### ACTIVITY
A line belongs in the answer if it contains "placeholderdatabase"; copy every such line from the entries below.

[[ RECORD EXTRACTS, beginning ]]

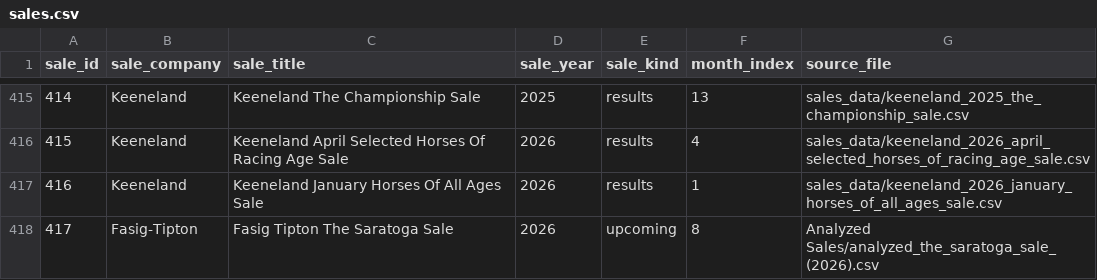
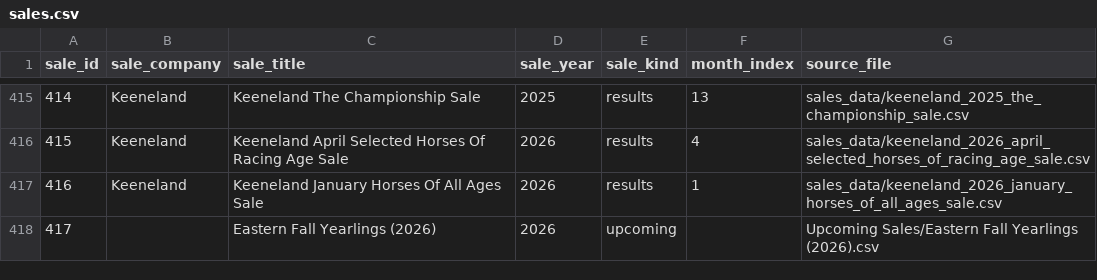
Before and after one commit to maxsondcook/Crossr, a CSV file: placeholderdatabase/sales.csv, drawn as a sheet; only a part is shown, gaps mark what is left out.

```diff
--- a/placeholderdatabase/sales.csv
+++ b/placeholderdatabase/sales.csv
@@ -417,2 +417,2 @@ sale_id,sale_company,sale_title,sale_year,sale_kind,month_index,source_file
 416,Keeneland,Keeneland January Horses Of All Ages Sale,2026,results,1,sales_data/keeneland_2026_january_horses_of_all_ages_sale.csv
-417,Fasig-Tipton,Fasig Tipton The Saratoga Sale,2026,upcoming,8,Analyzed Sales/analyzed_the_saratoga_sale_(2026).csv
+417,,Eastern Fall Yearlings (2026),2026,upcoming,,Upcoming Sales/Eastern Fall Yearlings (2026).csv
```
Also changed, not shown: 3 other files.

[[ RECORD EXTRACTS, end ]]

### ANSWER FOR THE TASK
Before and after one commit to maxsondcook/Crossr, a CSV file: placeholderdatabase/sales.csv, drawn as a sheet; only a part is shown, gaps mark what is left out.
--- a/placeholderdatabase/sales.csv
+++ b/placeholderdatabase/sales.csv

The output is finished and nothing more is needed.